Your goal →
The lines to copy are those holding the string "display" in the entries below.

----------

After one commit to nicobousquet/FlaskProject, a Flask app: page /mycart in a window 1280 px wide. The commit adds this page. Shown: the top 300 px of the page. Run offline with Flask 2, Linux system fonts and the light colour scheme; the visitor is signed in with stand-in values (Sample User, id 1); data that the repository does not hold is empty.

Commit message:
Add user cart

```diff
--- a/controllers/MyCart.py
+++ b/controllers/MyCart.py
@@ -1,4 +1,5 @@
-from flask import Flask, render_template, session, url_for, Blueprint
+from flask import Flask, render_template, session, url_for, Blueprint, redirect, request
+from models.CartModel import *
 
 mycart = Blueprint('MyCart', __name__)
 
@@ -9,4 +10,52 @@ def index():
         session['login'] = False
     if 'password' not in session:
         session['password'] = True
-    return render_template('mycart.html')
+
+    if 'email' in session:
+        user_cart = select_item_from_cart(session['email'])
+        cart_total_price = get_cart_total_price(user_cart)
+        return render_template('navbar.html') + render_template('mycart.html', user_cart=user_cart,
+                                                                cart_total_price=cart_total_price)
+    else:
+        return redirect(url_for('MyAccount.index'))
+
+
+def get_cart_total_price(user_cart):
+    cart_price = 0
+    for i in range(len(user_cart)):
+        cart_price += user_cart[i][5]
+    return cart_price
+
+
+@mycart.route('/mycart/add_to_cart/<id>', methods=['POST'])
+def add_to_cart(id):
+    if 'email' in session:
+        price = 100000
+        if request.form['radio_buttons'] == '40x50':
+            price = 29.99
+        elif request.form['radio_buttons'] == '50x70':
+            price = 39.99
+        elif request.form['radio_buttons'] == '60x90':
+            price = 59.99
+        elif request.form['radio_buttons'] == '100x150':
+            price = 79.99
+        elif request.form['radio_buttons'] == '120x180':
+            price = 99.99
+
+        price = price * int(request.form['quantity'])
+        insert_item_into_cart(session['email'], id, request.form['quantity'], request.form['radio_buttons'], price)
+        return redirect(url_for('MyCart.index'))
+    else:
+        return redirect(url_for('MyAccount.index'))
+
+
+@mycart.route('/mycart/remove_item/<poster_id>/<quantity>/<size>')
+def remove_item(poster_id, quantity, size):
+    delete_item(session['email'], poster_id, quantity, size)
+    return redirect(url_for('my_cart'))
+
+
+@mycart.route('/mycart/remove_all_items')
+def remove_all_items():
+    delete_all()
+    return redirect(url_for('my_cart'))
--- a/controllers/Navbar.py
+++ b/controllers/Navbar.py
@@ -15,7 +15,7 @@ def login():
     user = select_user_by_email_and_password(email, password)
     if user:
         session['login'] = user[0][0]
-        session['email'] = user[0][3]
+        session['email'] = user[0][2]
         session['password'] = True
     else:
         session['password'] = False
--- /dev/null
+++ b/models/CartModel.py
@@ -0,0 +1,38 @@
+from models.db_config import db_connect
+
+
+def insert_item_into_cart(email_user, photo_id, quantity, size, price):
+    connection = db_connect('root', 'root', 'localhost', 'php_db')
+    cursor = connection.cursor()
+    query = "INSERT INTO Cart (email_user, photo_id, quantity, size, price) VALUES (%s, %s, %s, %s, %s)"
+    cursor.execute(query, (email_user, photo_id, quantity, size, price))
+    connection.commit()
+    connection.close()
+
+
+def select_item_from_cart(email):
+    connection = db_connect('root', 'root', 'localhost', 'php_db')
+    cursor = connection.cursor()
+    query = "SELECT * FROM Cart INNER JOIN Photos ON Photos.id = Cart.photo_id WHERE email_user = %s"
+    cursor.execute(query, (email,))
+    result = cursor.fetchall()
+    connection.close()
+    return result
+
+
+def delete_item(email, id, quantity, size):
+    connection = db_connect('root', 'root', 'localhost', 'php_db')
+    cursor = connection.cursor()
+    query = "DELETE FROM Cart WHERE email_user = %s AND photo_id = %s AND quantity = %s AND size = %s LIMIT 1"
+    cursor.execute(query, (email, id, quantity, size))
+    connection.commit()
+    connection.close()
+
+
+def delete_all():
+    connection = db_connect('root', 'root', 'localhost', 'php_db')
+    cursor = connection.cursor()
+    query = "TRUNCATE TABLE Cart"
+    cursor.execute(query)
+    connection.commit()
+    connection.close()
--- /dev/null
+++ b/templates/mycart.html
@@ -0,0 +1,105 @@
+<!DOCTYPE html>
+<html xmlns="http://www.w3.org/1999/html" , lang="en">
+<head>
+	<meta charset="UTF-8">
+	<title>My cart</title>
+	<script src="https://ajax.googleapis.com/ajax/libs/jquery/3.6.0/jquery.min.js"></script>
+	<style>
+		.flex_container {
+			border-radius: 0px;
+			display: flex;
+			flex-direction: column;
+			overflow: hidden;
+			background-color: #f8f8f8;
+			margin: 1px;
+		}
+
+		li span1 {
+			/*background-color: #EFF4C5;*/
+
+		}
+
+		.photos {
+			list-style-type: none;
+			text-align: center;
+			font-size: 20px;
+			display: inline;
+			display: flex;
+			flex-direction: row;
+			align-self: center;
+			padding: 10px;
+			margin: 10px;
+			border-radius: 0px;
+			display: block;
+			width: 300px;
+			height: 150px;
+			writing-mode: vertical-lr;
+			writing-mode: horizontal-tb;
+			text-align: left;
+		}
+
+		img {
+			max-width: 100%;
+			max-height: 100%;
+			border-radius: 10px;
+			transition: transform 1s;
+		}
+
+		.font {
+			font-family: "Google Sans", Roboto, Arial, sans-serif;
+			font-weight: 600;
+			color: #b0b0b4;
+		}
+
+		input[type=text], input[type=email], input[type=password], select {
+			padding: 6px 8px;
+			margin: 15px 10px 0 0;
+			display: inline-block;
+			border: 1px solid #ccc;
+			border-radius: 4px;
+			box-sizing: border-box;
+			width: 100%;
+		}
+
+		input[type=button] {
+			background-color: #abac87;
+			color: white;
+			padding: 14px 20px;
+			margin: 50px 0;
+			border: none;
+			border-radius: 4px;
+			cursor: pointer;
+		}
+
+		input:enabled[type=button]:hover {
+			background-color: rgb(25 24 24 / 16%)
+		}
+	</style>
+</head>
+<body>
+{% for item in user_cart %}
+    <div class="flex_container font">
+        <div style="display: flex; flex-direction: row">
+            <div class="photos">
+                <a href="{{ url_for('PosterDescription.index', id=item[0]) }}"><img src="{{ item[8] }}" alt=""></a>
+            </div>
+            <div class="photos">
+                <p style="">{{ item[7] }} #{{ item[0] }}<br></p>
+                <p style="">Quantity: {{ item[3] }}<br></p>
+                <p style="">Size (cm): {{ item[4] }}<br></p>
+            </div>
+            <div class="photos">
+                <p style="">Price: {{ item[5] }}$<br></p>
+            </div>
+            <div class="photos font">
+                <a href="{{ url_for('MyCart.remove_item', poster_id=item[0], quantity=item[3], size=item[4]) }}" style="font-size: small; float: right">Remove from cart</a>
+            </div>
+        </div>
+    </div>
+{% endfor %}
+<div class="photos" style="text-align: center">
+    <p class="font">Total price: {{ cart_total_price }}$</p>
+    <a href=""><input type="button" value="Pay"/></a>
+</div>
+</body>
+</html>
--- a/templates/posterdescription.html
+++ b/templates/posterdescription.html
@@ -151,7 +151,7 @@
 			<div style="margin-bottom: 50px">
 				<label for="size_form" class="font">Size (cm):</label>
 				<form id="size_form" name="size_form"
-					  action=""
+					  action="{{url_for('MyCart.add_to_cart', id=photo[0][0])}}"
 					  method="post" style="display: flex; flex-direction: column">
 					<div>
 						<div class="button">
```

----------

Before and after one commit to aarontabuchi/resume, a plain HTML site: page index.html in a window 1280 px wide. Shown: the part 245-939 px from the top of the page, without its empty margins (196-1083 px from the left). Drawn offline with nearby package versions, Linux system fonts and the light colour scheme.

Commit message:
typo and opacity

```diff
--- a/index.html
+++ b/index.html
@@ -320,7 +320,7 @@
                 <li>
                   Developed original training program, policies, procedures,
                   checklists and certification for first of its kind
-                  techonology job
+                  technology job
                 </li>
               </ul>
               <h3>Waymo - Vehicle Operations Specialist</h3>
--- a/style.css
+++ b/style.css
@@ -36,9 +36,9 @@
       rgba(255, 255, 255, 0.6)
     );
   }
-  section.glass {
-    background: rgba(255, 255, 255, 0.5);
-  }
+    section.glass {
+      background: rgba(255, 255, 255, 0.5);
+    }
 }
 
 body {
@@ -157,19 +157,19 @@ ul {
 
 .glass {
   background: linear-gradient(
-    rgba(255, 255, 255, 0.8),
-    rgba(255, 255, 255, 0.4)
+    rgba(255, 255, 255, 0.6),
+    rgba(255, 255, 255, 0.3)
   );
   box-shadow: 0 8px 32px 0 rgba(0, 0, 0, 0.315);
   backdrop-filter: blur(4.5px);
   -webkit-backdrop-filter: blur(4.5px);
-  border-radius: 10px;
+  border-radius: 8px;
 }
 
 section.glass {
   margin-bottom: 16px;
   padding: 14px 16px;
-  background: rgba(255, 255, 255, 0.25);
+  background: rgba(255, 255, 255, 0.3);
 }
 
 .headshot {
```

----------

Solved exercise →
+			display: flex;
+			display: inline;
+			display: flex;
+			display: block;
+			display: inline-block;
+        <div style="display: flex; flex-direction: row">
 					  method="post" style="display: flex; flex-direction: column">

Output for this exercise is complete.